GOAL OF THE EXERCISE: Go through the data and report each line that holds the string "rutas".

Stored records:

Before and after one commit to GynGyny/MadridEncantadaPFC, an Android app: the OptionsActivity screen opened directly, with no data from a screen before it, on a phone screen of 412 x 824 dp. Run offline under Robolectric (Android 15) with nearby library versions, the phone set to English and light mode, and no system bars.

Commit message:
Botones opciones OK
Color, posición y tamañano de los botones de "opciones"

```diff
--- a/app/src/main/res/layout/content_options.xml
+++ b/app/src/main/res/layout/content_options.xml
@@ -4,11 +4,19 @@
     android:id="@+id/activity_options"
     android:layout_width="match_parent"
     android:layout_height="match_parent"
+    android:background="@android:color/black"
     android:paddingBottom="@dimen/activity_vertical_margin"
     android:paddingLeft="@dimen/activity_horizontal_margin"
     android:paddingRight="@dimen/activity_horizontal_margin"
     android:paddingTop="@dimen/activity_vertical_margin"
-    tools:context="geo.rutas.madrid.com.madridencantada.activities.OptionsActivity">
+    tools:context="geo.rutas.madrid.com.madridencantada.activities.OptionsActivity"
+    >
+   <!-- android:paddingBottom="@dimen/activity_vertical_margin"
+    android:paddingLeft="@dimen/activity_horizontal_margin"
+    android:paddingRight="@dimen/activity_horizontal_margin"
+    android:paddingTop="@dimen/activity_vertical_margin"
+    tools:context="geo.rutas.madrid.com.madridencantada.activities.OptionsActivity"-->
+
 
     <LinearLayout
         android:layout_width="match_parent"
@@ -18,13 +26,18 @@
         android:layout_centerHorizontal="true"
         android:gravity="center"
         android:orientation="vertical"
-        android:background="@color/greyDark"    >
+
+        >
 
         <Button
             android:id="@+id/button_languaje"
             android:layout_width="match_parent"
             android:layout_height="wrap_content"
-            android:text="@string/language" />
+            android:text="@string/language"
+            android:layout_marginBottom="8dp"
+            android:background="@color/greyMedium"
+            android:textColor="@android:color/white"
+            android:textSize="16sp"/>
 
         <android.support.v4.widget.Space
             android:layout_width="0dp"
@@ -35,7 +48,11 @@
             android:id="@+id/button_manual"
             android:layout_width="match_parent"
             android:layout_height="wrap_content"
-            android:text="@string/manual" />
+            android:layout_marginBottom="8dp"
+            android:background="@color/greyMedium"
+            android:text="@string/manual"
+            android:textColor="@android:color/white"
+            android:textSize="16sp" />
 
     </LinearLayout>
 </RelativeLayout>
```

--

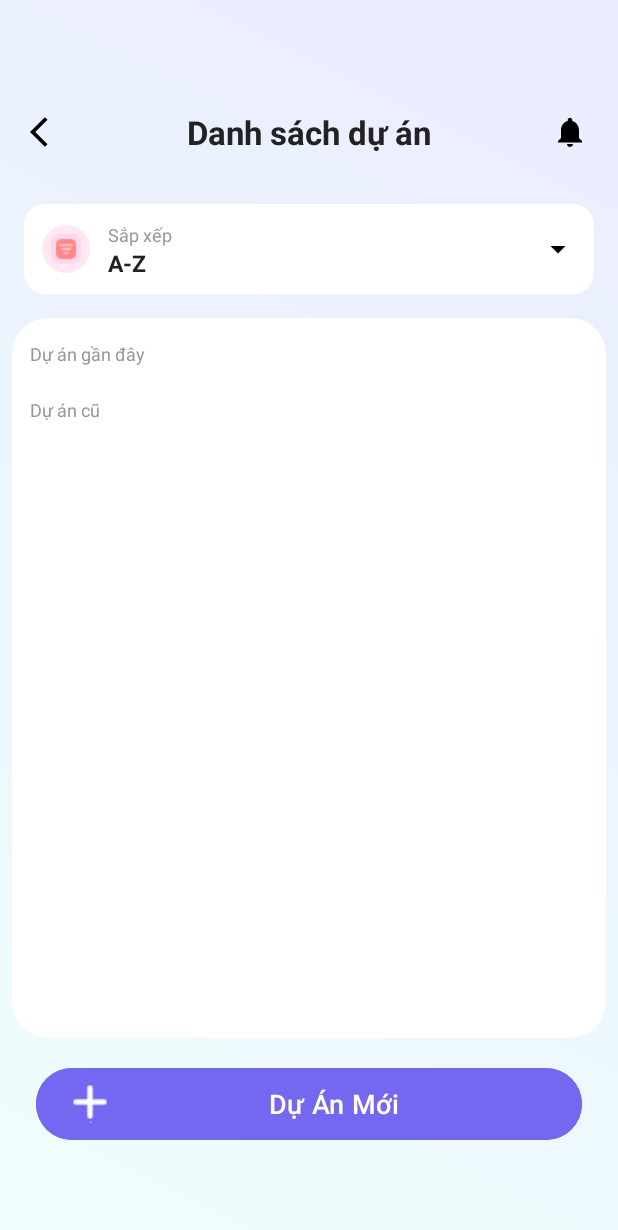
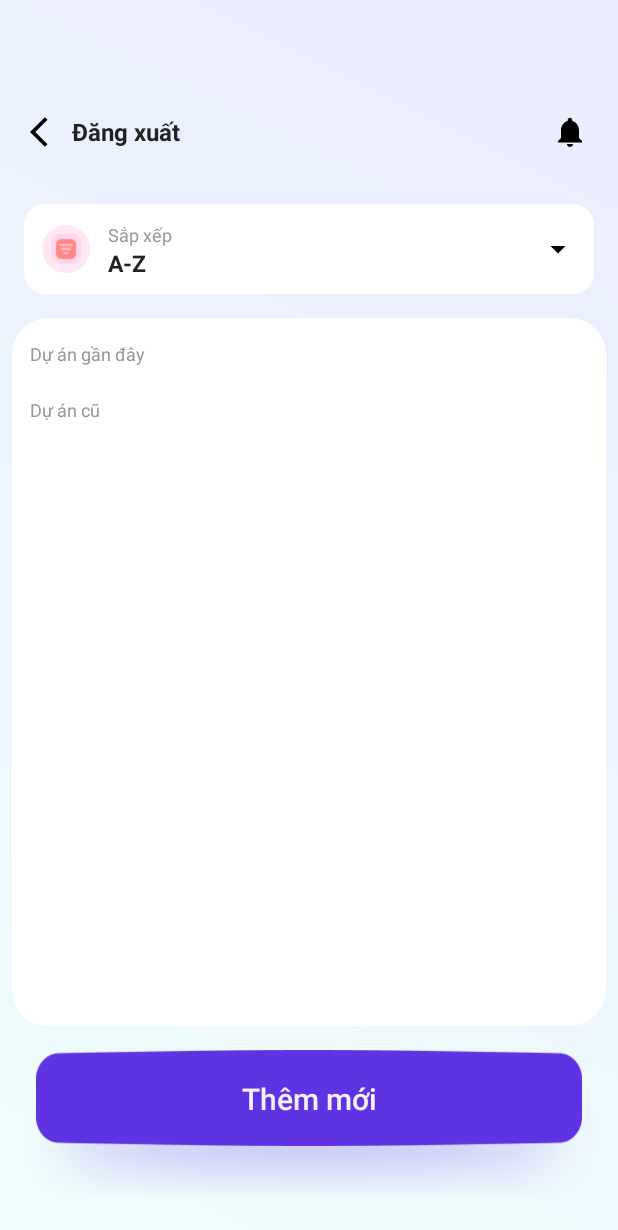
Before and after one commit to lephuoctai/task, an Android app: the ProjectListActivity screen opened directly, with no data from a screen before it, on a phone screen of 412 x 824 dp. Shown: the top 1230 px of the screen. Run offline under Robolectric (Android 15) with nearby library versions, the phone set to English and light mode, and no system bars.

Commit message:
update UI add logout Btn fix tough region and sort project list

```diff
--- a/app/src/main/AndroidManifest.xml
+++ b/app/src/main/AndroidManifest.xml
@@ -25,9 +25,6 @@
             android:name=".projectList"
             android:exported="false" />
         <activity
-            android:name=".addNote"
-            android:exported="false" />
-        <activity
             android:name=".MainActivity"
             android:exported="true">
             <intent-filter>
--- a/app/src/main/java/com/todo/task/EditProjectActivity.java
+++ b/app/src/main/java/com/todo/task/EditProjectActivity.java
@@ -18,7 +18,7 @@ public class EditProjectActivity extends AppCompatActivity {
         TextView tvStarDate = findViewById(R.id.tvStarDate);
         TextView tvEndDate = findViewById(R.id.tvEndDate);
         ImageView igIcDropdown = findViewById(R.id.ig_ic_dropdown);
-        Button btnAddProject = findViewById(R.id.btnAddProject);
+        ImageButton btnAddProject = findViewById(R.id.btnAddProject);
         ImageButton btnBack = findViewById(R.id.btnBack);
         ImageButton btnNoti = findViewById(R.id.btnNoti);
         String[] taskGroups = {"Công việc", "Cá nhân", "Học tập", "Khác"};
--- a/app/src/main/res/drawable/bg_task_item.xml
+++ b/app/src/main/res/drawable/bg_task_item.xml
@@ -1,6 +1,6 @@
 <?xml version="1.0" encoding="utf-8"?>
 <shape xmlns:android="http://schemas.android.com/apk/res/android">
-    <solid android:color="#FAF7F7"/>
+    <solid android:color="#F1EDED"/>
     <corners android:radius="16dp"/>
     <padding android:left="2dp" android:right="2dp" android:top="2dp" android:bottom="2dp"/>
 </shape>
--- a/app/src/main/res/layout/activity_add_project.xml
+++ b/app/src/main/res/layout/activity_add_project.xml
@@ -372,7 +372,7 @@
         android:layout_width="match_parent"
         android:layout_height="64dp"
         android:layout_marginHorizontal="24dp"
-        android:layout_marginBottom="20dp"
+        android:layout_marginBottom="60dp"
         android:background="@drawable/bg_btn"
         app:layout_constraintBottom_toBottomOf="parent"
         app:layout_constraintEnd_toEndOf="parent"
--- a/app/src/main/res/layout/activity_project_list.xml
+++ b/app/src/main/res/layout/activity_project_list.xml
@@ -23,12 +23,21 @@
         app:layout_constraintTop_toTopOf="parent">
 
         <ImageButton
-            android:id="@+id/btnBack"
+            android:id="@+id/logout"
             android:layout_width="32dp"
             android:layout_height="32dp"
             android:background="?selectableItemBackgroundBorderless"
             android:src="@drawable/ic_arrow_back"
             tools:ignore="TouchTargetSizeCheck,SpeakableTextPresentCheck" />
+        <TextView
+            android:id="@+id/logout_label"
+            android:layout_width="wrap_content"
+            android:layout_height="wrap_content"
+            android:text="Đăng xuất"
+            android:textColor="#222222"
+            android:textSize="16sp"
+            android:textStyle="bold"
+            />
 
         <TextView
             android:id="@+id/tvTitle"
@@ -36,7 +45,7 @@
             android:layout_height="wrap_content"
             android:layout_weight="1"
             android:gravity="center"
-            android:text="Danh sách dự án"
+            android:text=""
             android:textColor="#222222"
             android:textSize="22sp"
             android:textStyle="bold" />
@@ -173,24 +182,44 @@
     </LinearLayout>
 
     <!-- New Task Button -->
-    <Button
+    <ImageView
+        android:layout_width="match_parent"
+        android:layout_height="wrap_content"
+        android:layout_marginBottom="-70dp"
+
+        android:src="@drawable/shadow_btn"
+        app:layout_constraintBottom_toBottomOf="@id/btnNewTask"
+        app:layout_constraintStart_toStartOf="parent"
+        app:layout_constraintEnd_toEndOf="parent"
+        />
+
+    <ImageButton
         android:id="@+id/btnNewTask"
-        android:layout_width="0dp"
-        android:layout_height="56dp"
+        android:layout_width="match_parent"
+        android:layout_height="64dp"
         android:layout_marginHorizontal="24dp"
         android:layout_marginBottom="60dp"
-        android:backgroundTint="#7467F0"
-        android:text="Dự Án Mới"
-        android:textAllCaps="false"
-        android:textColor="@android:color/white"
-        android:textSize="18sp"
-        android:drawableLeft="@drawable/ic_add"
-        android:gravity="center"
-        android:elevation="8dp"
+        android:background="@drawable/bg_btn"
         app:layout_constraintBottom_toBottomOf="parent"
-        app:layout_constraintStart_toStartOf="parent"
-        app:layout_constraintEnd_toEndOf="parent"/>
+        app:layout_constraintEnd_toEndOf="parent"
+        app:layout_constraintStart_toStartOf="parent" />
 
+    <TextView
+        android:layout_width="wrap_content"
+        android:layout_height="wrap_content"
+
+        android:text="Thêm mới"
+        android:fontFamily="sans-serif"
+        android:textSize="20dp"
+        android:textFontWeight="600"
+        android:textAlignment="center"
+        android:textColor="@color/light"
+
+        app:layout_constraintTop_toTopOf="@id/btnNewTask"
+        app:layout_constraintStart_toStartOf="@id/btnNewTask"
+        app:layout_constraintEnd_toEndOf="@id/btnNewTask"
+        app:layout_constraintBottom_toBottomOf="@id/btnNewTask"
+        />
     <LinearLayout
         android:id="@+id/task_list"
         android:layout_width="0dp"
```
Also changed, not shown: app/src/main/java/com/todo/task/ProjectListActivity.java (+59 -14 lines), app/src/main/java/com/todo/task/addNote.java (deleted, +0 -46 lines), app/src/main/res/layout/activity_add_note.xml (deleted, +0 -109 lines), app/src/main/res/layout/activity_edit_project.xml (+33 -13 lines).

RESPONSE TO THE EXERCISE:
-    tools:context="geo.rutas.madrid.com.madridencantada.activities.OptionsActivity">
+    tools:context="geo.rutas.madrid.com.madridencantada.activities.OptionsActivity"
+    tools:context="geo.rutas.madrid.com.madridencantada.activities.OptionsActivity"-->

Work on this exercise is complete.